◆ Work required
Retype all of the listing exactly, with no pictures.

==== Listed entries ====

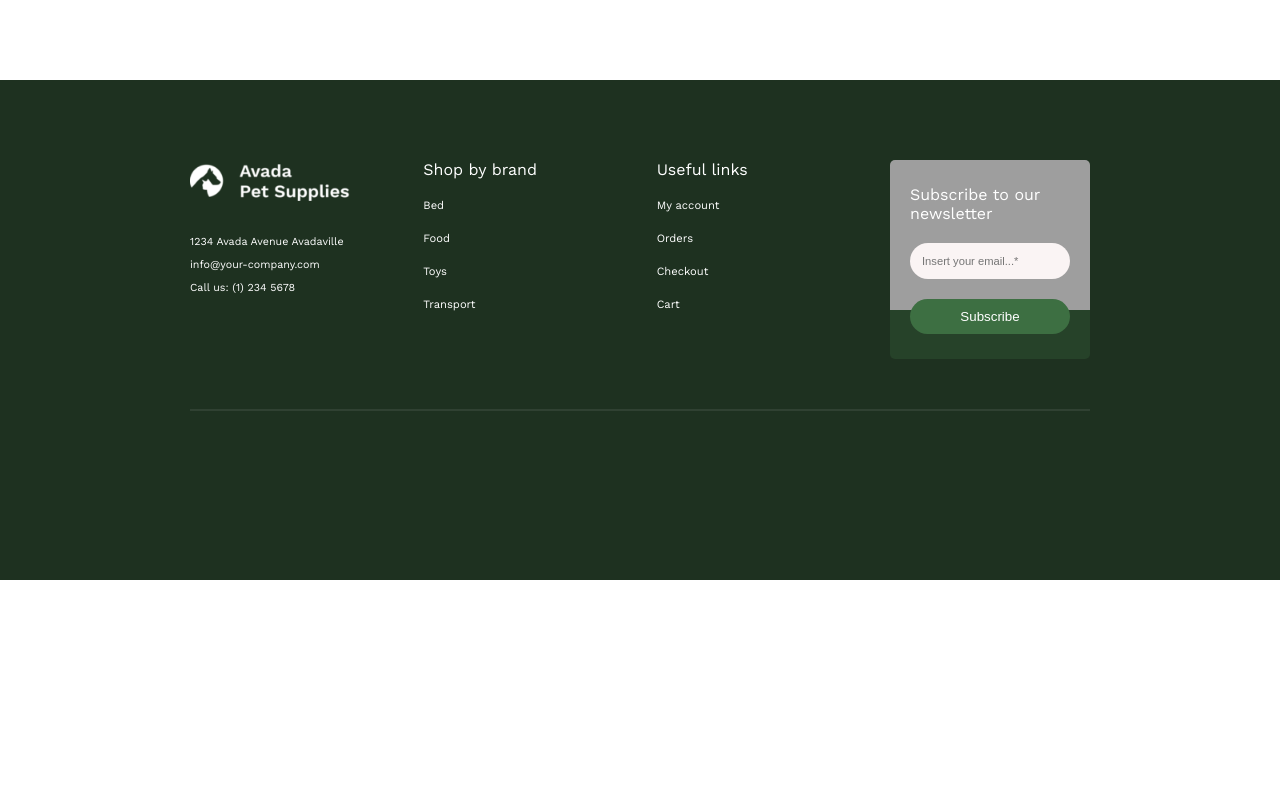
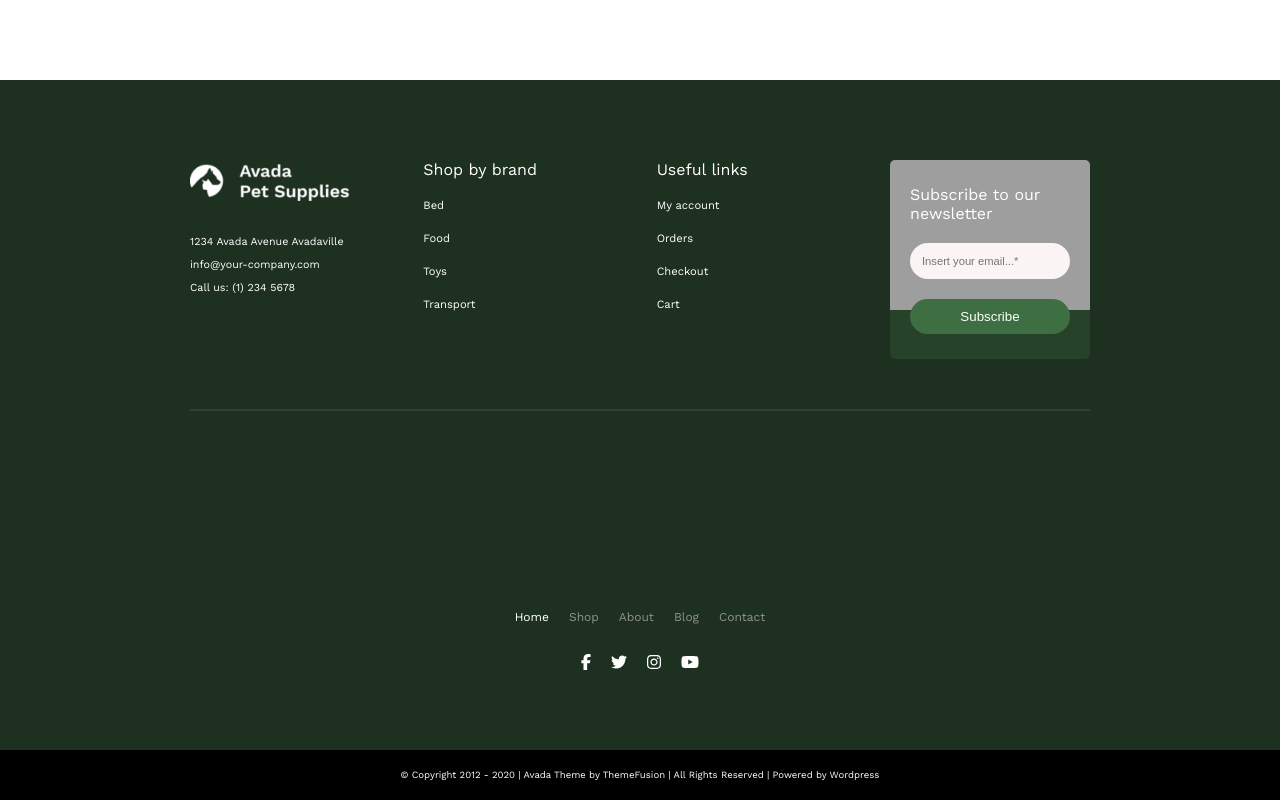
Before and after one commit to CaraccioloJessica/proj-html-vuejs, a Vue app: page / in a window 1280 px wide. Shown: the part 5440-6240 px from the top of the page. Before the commit the page ends 6020 px from the top, so only its background shows below. Built offline with nearby package versions, Linux system fonts and the light colour scheme; grey boxes are pictures that could not be loaded; a web font is replaced by a local one.

Commit message:
imported footerbottom

```diff
--- a/src/App.vue
+++ b/src/App.vue
@@ -6,6 +6,7 @@ import BlogSection from './components/BlogSection.vue';
 import BannerShopSection from './components/BannerShopSection.vue';
 import Shop from './components/Shop.vue';
 import FooterTop from './components/FooterTop.vue';
+import FooterBottom from './components/FooterBottom.vue';
 
 export default {
   components: {
@@ -15,7 +16,8 @@ export default {
     BlogSection,
     BannerShopSection,
     Shop,
-    FooterTop
+    FooterTop,
+    FooterBottom
   }
 }
 </script>
@@ -33,6 +35,7 @@ export default {
 
   <footer>
     <FooterTop />
+    <FooterBottom />
   </footer>
 </template>
 
```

====

◆ Response
Before and after one commit to CaraccioloJessica/proj-html-vuejs, a Vue app: page / in a window 1280 px wide. Shown: the part 5440-6240 px from the top of the page. Before the commit the page ends 6020 px from the top, so only its background shows below. Built offline with nearby package versions, Linux system fonts and the light colour scheme; grey boxes are pictures that could not be loaded; a web font is replaced by a local one.

Commit message:
imported footerbottom

```diff
--- a/src/App.vue
+++ b/src/App.vue
@@ -6,6 +6,7 @@ import BlogSection from './components/BlogSection.vue';
 import BannerShopSection from './components/BannerShopSection.vue';
 import Shop from './components/Shop.vue';
 import FooterTop from './components/FooterTop.vue';
+import FooterBottom from './components/FooterBottom.vue';
 
 export default {
   components: {
@@ -15,7 +16,8 @@ export default {
     BlogSection,
     BannerShopSection,
     Shop,
-    FooterTop
+    FooterTop,
+    FooterBottom
   }
 }
 </script>
@@ -33,6 +35,7 @@ export default {
 
   <footer>
     <FooterTop />
+    <FooterBottom />
   </footer>
 </template>
 
```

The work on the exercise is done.